I'd been on the world's longest megaliner, Allure of the Seas, for two days shortly after it launched in 2011. As I rode a glass elevator up, up, up through the ship's expansive atrium, two women chatted about how much they loved the ship.
"You know," one excitedly said, "I haven't even seen the ocean yet!"
To some, that might be the ultimate indictment of the new trend toward cruise ships such as the Allure, which could contain five Titanics. But for those women, sailing the Caribbean on a floating megalopolis (that atrium, named Central Park, boasts a tree-studded, football field-size glen with a meandering path) was perfect.
I long ago decided that when you figure in the costs of lodging, food, and transportation, cruising is by far the most economical way to see the world in comfort — even with a family in tow.
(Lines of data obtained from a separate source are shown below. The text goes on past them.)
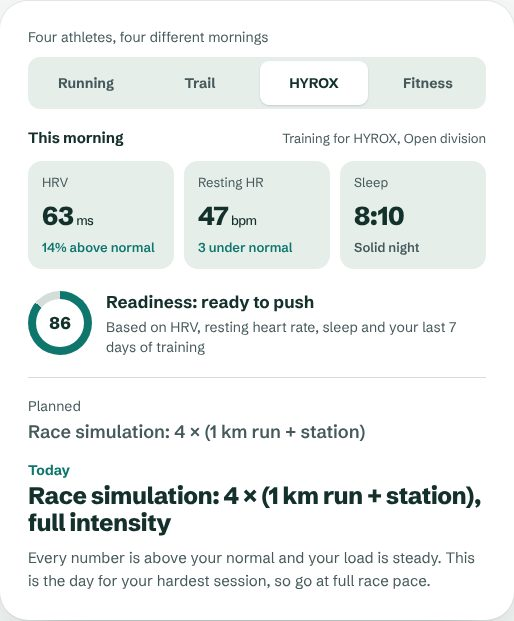
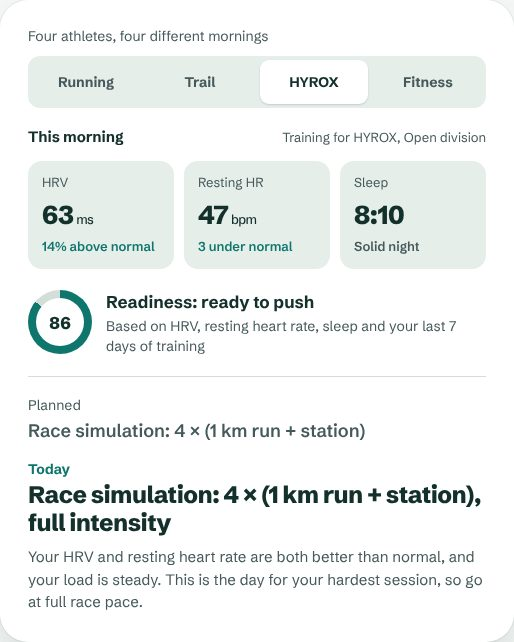
Pre-review fixes: a false HYROX line, three loose claims tests, a chatty live region
The adversarial pre-review found nothing blocking, and these:
- The HYROX morning said "Every number is above your normal" beside a
  resting HR 3 under normal and an ordinary sleep. It now says HRV and
  resting heart rate are both better than normal (pending the owner's OK).
- The "ease" test accepted a YELLOW ring, but the autopilot moves a hard
  session only on RED (on YELLOW it trims in place); RED only now. The ring
  check takes every composite that rounds to the ring, so a band-edge value
  can't pass by luck.
- "Nothing to make up" was checked by finding a phrase in travelMode.ts.
  It now runs buildTravelBatch with only a hotel room and asserts the hills
  become room cardio and nothing is rescheduled (mutating travel mode to
  move the session turns it red).
- Reading tones are worse/better/normal, not low/high: a resting HR under
  normal is better.
- The invite line at the try limit is a live region; it named the coach as
  typed, so every keystroke re-announced it. It now keeps the name from the
  moment of the limit.
- The phone screenshot row takes focus, so a keyboard can scroll it.
- The screenshot check covers any image format and adds a 240 KB total.
- Docs: screen sizes, where the try limit's value lives.

Tests 4656 -> 4661 (335 files), both timezones; lint clean; layout OK
with the switch on and off; Chromium at 1280/390 clean.

Claude-Session: https://claude.ai/code/session_01QNe8QyDmzWEwiZPUJJbmj3

diff --git a/src/__tests__/landing/claims.test.tsx b/src/__tests__/landing/claims.test.tsx
@@ -17,12 +17,11 @@ import { MAX_BLOCK_WEEKS, DELOAD_EVERY } from '../../engines/generalFitness'
 import { CARDIO_MODALITIES } from '../../hooks/useOnboarding'
 import { COACH_TRAITS, COACH_TRAIT_EXCLUSIVE_GROUPS, DEFAULT_COACH_NAME } from '../../types'
 import { classifyStatus } from '../../utils/readiness'
-import { travelSwap } from '../../engines/planGenerator/travelMode'
-import type { PlannedDay } from '../../types'
+import { buildTravelBatch, travelSwap } from '../../engines/planGenerator/travelMode'
+import type { PlannedDay, TrainingWeek } from '../../types'
 import personaEditorSource from '../../components/CoachPersonaEditor.tsx?raw'
 import readinessSource from '../../utils/readiness.ts?raw'
 import verdictSource from '../../utils/verdict.ts?raw'
-import travelModeSource from '../../engines/planGenerator/travelMode.ts?raw'
 import morningOutlookSource from '../../engines/adaptive/morningOutlook.ts?raw'
 
 /** Every string in content.ts: the states one default render never shows (other tabs, form errors, success). */
@@ -208,35 +207,40 @@ describe('Make it yours: the coach traits', () => {
 
 describe('“This morning”: one of each outcome, each true to the app', () => {
   const by = (outcome: C.Outcome) => C.SPORTS.find(s => s.outcome === outcome)!
-  /** The app's status for a 0–100 ring value (compositeToDisplayScore, inverted). */
-  const statusOf = (ring: number) => classifyStatus(ring / 25 - 2)
+  /**
+   * The app's statuses for a 0–100 ring value: every composite that
+   * compositeToDisplayScore rounds to it. A ring on a band edge (81 could be
+   * GREEN or PEAK) yields both, and then the test can't vouch for it.
+   */
+  const statusesOf = (ring: number) => new Set([classifyStatus((ring - 0.5) / 25 - 2), classifyStatus((ring + 0.4999) / 25 - 2)])
 
   it('shows each outcome exactly once', () => {
     expect(C.SPORTS.map(s => s.outcome).sort()).toEqual(['ease', 'peak', 'pivot', 'steady'])
   })
 
   it.each([
-    ['ease', ['RED', 'YELLOW'], 'Readiness: take it easy'],
+    // The autopilot moves a hard session only on RED; on YELLOW it trims it in place.
+    ['ease', ['RED'], 'Readiness: take it easy'],
     ['pivot', ['GREEN'], 'Readiness: good to go'],
     ['steady', ['GREEN'], 'Readiness: good to go'],
     ['peak', ['PEAK'], 'Readiness: ready to push'],
   ] as const)('%s: the ring is in the app’s %j band and says so', (outcome, statuses, title) => {
     const s = by(outcome)
-    expect(statuses as readonly string[]).toContain(statusOf(s.readiness.value))
+    for (const status of statusesOf(s.readiness.value)) expect(statuses as readonly string[]).toContain(status)
     expect(s.readiness.title).toBe(title)
   })
 
   it('the readings point the same way as the ring', () => {
     const tones = (o: C.Outcome) => by(o).metrics.map(m => m.tone)
-    expect(tones('ease')).toContain('low')
-    expect(tones('ease')).not.toContain('high')
-    expect(tones('peak')).toContain('high')
-    expect(tones('peak')).not.toContain('low')
+    expect(tones('ease')).toContain('worse')
+    expect(tones('ease')).not.toContain('better')
+    expect(tones('peak')).toContain('better')
+    expect(tones('peak')).not.toContain('worse')
     expect(tones('steady').every(t => t === 'normal')).toBe(true)
     expect(tones('pivot').every(t => t === 'normal')).toBe(true)
   })
 
-  it('ease: the hard session moves, as the morning autopilot does', () => {
+  it('ease: the hard session moves, as the morning autopilot does on RED', () => {
     expect(morningOutlookSource).toContain('the hard session moves')
     expect(by('ease').why).toMatch(/moves to \w+day/)
   })
@@ -251,8 +255,34 @@ describe('“This morning”: one of each outcome, each true to the app', () => 
     expect(pivot.today).toContain('Room cardio')
     expect(pivot.today).toContain('20 to 30 min')
     expect(pivot.today).toContain('10 min mobility')
-    expect(travelModeSource).toContain('the plan bends forward')
-    expect(pivot.why).toContain('the plan bends forward')
+  })
+
+  it('pivot: nothing to make up — with only a hotel room, travel mode swaps the hills in place and reschedules nothing', () => {
+    const day = (d: string, type: PlannedDay['type'], workout: string): PlannedDay =>
+      ({ day: d, type, workout, detail: workout, zone: 'Z2', route: 'Road', time: '45 min' }) as PlannedDay
+    const week = {
+      num: 9,
+      dates: '',
+      miles: 30,
+      focus: 'Build',
+      startIso: '2026-10-05',
+      days: [
+        day('Mon', 'rest', 'Rest'),
+        day('Tue', 'run', 'Easy run'),
+        day('Wed', 'quality', 'Hill repeats'),
+        day('Thu', 'run', 'Easy run'),
+        day('Fri', 'rest', 'Rest'),
+        day('Sat', 'run', 'Easy run'),
+        day('Sun', 'run', 'Easy run'),
+      ],
+    } as unknown as TrainingWeek
+    const { ops } = buildTravelBatch([week], { startIso: '2026-10-07', endIso: '2026-10-07', kit: 'bodyweight' })
+    // Day edits only: the batch also re-tags the week's mileage and focus.
+    const edits = ops.map(o => o.op as { kind: string; dayIndex: number; updates: Partial<PlannedDay> }).filter(op => op.kind === 'updateDay')
+    expect(edits).toHaveLength(1)
+    expect(edits[0].dayIndex).toBe(2)
+    expect(edits[0].updates.workout).toBe('Room cardio (travel)')
+    expect(by('pivot').why).toContain('Nothing to make up')
   })
 
   it('peak and steady keep the planned session and never add work (the app never does)', () => {

diff --git a/src/landing/content.ts b/src/landing/content.ts
@@ -70,8 +70,12 @@ export type Sport = 'run' | 'trail' | 'hyrox' | 'fit'
  */
 export type Outcome = 'ease' | 'pivot' | 'peak' | 'steady'
 
-/** How a reading compares with the athlete's normal: drawn orange, teal or plain. */
-export type Tone = 'low' | 'high' | 'normal'
+/**
+ * Whether a reading is worse or better than the athlete's normal (drawn orange
+ * or teal), not whether the number is lower or higher: a resting heart rate
+ * over normal is worse, under normal is better.
+ */
+export type Tone = 'worse' | 'better' | 'normal'
 
 /** The “This morning” card: four athletes, four mornings, one of each outcome. Illustrative examples. */
 export const SPORTS = [
@@ -81,8 +85,8 @@ export const SPORTS = [
     outcome: 'ease',
     who: 'Training for a spring half marathon',
     metrics: [
-      { value: '41', note: '18% below normal', tone: 'low' },
-      { value: '56', note: '+5 over normal', tone: 'low' },
+      { value: '41', note: '18% below normal', tone: 'worse' },
+      { value: '56', note: '+5 over normal', tone: 'worse' },
       { value: '5:40', note: 'Short night', tone: 'normal' },
     ],
     readiness: { value: 38, title: 'Readiness: take it easy' },
@@ -113,14 +117,14 @@ export const SPORTS = [
     outcome: 'peak',
     who: 'Training for HYROX, Open division',
     metrics: [
-      { value: '63', note: '14% above normal', tone: 'high' },
-      { value: '47', note: '3 under normal', tone: 'high' },
+      { value: '63', note: '14% above normal', tone: 'better' },
+      { value: '47', note: '3 under normal', tone: 'better' },
       { value: '8:10', note: 'Solid night', tone: 'normal' },
     ],
     readiness: { value: 86, title: 'Readiness: ready to push' },
     planned: 'Race simulation: 4 × (1 km run + station)',
     today: 'Race simulation: 4 × (1 km run + station), full intensity',
-    why: 'Every number is above your normal and your load is steady. This is the day for your hardest session, so go at full race pace.',
+    why: 'Your HRV and resting heart rate are both better than normal, and your load is steady. This is the day for your hardest session, so go at full race pace.',
     chartCaption: 'The race simulation stays, at full intensity, so week 9 lands as planned.',
   },
   {

diff --git a/src/landing/state.ts b/src/landing/state.ts
@@ -13,8 +13,17 @@ export interface LandingState {
   /** Index into COACH.questions. */
   question: number
   approved: boolean
-  /** Personality and question changes so far; at COACH.tryLimit the demo stops changing. */
+  /**
+   * Personality and question changes so far; at COACH.tryLimit (content.ts)
+   * new personalities and questions are ignored. Reset still works.
+   */
   tries: number
+  /**
+   * The coach's name when the limit was reached. The invite line is a live
+   * region, so it names the coach as it was then rather than re-announcing
+   * on every keystroke in the name field.
+   */
+  limitName: string | null
 }
 
 export type LandingAction =
@@ -34,11 +43,18 @@ export const INITIAL_STATE: LandingState = {
   question: 0,
   approved: false,
   tries: 0,
+  limitName: null,
 }
 
 /** Whether the visitor has used up the demo's changes for this visit. */
 export function atTryLimit(state: LandingState): boolean {
   return state.tries >= COACH.tryLimit
+}
+
+/** Spend one try, noting the coach's name if that was the last one. */
+function spendTry(state: LandingState): Pick<LandingState, 'tries' | 'limitName'> {
+  const tries = state.tries + 1
+  return { tries, limitName: tries >= COACH.tryLimit ? state.coachName : state.limitName }
 }
 
 /**
@@ -59,10 +75,10 @@ export function landingReducer(state: LandingState, action: LandingAction): Land
       return { ...state, coachName: action.name.slice(0, MAKE.nameMaxLength) }
     case 'personality':
       if (action.id === state.personality || atTryLimit(state)) return state
-      return { ...state, personality: action.id, tries: state.tries + 1 }
+      return { ...state, personality: action.id, ...spendTry(state) }
     case 'ask':
       if (atTryLimit(state)) return state
-      return { ...state, question: (state.question + 1) % COACH.questions.length, approved: false, tries: state.tries + 1 }
+      return { ...state, question: (state.question + 1) % COACH.questions.length, approved: false, ...spendTry(state) }
     case 'reset':
       return {
         ...state,

diff --git a/src/__tests__/deploy/checkSiteLayout.test.ts b/src/__tests__/deploy/checkSiteLayout.test.ts
@@ -12,6 +12,7 @@ import {
   GUARD_BUDGET_BYTES,
   PAGE_BUDGET_BYTES,
   SCREEN_BUDGET_BYTES,
+  SCREENS_TOTAL_BUDGET_BYTES,
   type ReadOnlyFs,
 } from '../../../scripts/deploy/check-site-layout.mjs'
 
@@ -126,6 +127,19 @@ describe('checkSiteLayout', () => {
     it('fails when one is over budget', () => {
       write('landing/app/today.webp', new Uint8Array(SCREEN_BUDGET_BYTES + 1))
       expect(check().join('\n')).toContain(`dist/landing/app/today.webp is ${SCREEN_BUDGET_BYTES + 1} bytes, over the ${SCREEN_BUDGET_BYTES}-byte screenshot budget`)
+    })
+
+    it('checks screenshots in any image format, not just WebP', () => {
+      write('assets/shared-def.js', "const S = ['/landing/app/today.png']")
+      expect(check()).toEqual(['the landing page shows /landing/app/today.png, but dist/landing/app/today.png is missing'])
+    })
+
+    it('fails when they are each within budget but too heavy together', () => {
+      const n = Math.ceil(SCREENS_TOTAL_BUDGET_BYTES / SCREEN_BUDGET_BYTES) + 1
+      const names = Array.from({ length: n }, (_, i) => `/landing/app/s${i}.webp`)
+      write('assets/shared-def.js', JSON.stringify(names))
+      for (const n of names) write(n.slice(1), new Uint8Array(SCREEN_BUDGET_BYTES))
+      expect(check().join('\n')).toContain(`over the ${SCREENS_TOTAL_BUDGET_BYTES}-byte budget`)
     })
 
     it('ignores screenshots the app bundle names (only the landing page’s count)', () => {

diff --git a/src/__tests__/landing/interactions.test.tsx b/src/__tests__/landing/interactions.test.tsx
@@ -410,10 +410,11 @@ describe('ask something else, reset and the try limit', () => {
     expect(traits.getByRole('button', { name: 'Old School' })).toHaveAttribute('aria-disabled', 'true')
     expect(traits.getByRole('button', { name: 'Data Nerd' })).not.toHaveAttribute('aria-disabled')
 
-    // The name is free, and the message follows it.
+    // The name is still free, but the live invite keeps the name it had, so a
+    // screen reader doesn't re-read it on every keystroke.
     await user.clear(nameInput())
     await user.type(nameInput(), 'Kip')
-    expect(limit()).toHaveTextContent('to keep talking to Kip.')
+    expect(limit()).toHaveTextContent(`to keep talking to ${MAKE.defaultName}.`)
   })
 
   it('Reset after the limit puts the demo back but gives no tries back', async () => {
@@ -438,7 +439,7 @@ describe('keyboard', () => {
   it('every control is reachable by Tab, in page order, and none is skipped', async () => {
     const { user, root } = setup()
     const controls = [
-      ...root.querySelectorAll<HTMLElement>('a[href], button:not([disabled]), input:not([disabled]), summary'),
+      ...root.querySelectorAll<HTMLElement>('a[href], button:not([disabled]), input:not([disabled]), summary, [tabindex="0"]'),
     ].filter(el => !el.closest('[aria-hidden="true"]'))
     const reached: HTMLElement[] = []
     for (let i = 0; i < controls.length; i++) {

diff --git a/src/landing/components/CoachDemo.tsx b/src/landing/components/CoachDemo.tsx
@@ -10,6 +10,8 @@ interface Props {
   approved: boolean
   /** No more personality or question changes this visit. */
   limitReached: boolean
+  /** The coach's name when the limit was reached (state.ts `limitName`). */
+  limitName?: string | null
   onApprove?: () => void
   onAsk?: () => void
   onReset?: () => void
@@ -20,7 +22,7 @@ interface Props {
  * (design-spec.md § CoachDemo). The input and mic are decorative and
  * disabled, so nobody types into a fake chat.
  */
-export function CoachDemo({ coachName, personality, question, approved, limitReached, onApprove, onAsk, onReset }: Props) {
+export function CoachDemo({ coachName, personality, question, approved, limitReached, limitName, onApprove, onAsk, onReset }: Props) {
   const name = coachDisplayName(coachName)
   const q: CoachQuestion = COACH.questions[question] ?? COACH.questions[0]
   // Approve replaces the button that had focus; keep the visitor's place.
@@ -126,7 +128,7 @@ export function CoachDemo({ coachName, personality, question, approved, limitRea
               {COACH.limitLink}
             </a>
             {COACH.limitTail}
-            {name}
+            {coachDisplayName(limitName ?? coachName)}
             {COACH.limitEnd}
           </>
         )}

diff --git a/src/__tests__/landing/state.test.ts b/src/__tests__/landing/state.test.ts
@@ -18,6 +18,7 @@ describe('the initial state', () => {
       question: 0,
       approved: false,
       tries: 0,
+      limitName: null,
     })
   })
 })
@@ -105,6 +106,13 @@ describe('the try limit', () => {
   it('then ignores new personalities and questions', () => {
     expect(landingReducer(used, { type: 'personality', id: 'old-school' })).toBe(used)
     expect(landingReducer(used, { type: 'ask' })).toBe(used)
+  })
+
+  it('remembers the coach’s name at the moment the limit was reached, and only then', () => {
+    expect(run({ type: 'name', name: 'Kip' }, { type: 'ask' }, { type: 'ask' }).limitName).toBeNull()
+    const s = run({ type: 'name', name: 'Kip' }, { type: 'ask' }, { type: 'ask' }, { type: 'ask' }, { type: 'name', name: 'Zed' })
+    expect(s.limitName).toBe('Kip')
+    expect(landingReducer(s, { type: 'reset' }).limitName).toBe('Kip')
   })
 
   it('still lets the visitor type a name and approve', () => {

diff --git a/src/landing/components/AppScreens.tsx b/src/landing/components/AppScreens.tsx
@@ -11,8 +11,10 @@ export function AppScreens() {
       <div className="mx-auto max-w-landing px-6 py-24">
         <h2 className="m-0 text-[clamp(32px,4vw,48px)] font-extrabold leading-[1.05] tracking-[-0.03em]">{SCREENS.title}</h2>
         <p className="m-0 mt-4 max-w-[30em] text-lg leading-[1.55] text-landing-muted">{SCREENS.intro}</p>
+        {/* Focusable so the phone row can be scrolled from a keyboard; nothing inside it takes focus. */}
         <ul
           aria-label={SCREENS.title}
+          tabIndex={0}
           className="-mx-6 m-0 mt-10 flex list-none snap-x snap-mandatory scroll-px-6 items-start gap-5 overflow-x-auto px-6 pb-4 sm:mx-0 sm:block sm:columns-2 sm:gap-6 sm:overflow-visible sm:px-0 sm:pb-0 lg:columns-3"
         >
           {SCREENS.items.map(s => (

diff --git a/src/__tests__/landing/content.test.ts b/src/__tests__/landing/content.test.ts
@@ -62,7 +62,7 @@ const COPY_MD = [
   '63', '14% above normal', '47', '3 under normal', '8:10', 'Solid night', 'Readiness: ready to push',
   'Training for HYROX, Open division', 'Race simulation: 4 × (1 km run + station)',
   'Race simulation: 4 × (1 km run + station), full intensity',
-  'Every number is above your normal and your load is steady. This is the day for your hardest session, so go at full race pace.',
+  'Your HRV and resting heart rate are both better than normal, and your load is steady. This is the day for your hardest session, so go at full race pace.',
   'The race simulation stays, at full intensity, so week 9 lands as planned.',
   // Fitness: neutral
   '50', '7:25', 'Normal night',

diff --git a/src/__tests__/landing/LandingPage.test.tsx b/src/__tests__/landing/LandingPage.test.tsx
@@ -94,6 +94,10 @@ describe('the default state (PR 4 wires the interactions)', () => {
     expect(root.querySelector<HTMLInputElement>('#coach-ask')!.placeholder).toBe(`Ask ${MAKE.defaultName} anything`)
   })
 
+  it('the screens row can take focus, so a keyboard can scroll it on a phone', () => {
+    expect(root.querySelector(`ul[aria-label="${SCREENS.title}"]`)).toHaveAttribute('tabindex', '0')
+  })
+
   it('shows every app screen, lazy-loaded, sized, with alt text and a caption', () => {
     const imgs = [...root.querySelectorAll<HTMLImageElement>('img')]
     expect(imgs.map(i => i.getAttribute('src'))).toEqual(SCREENS.items.map(s => s.src))

diff --git a/src/landing/LandingPage.tsx b/src/landing/LandingPage.tsx
@@ -64,6 +64,7 @@ export function LandingPage() {
             question={state.question}
             approved={state.approved}
             limitReached={limitReached}
+            limitName={state.limitName}
             onApprove={() => dispatch({ type: 'approve' })}
             onAsk={() => dispatch({ type: 'ask' })}
             onReset={() => dispatch({ type: 'reset' })}

diff --git a/src/landing/components/MorningCard.tsx b/src/landing/components/MorningCard.tsx
@@ -8,8 +8,8 @@ interface Props {
 }
 
 const NOTE_TONE: Record<Tone, string> = {
-  low: 'text-landing-signal-text',
-  high: 'text-landing-action',
+  worse: 'text-landing-signal-text',
+  better: 'text-landing-action',
   normal: 'text-landing-muted',
 }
What's more, because cruise ships come in all shapes and sizes, if you scan the horizon long enough, you'll spot a vessel that's perfect for you.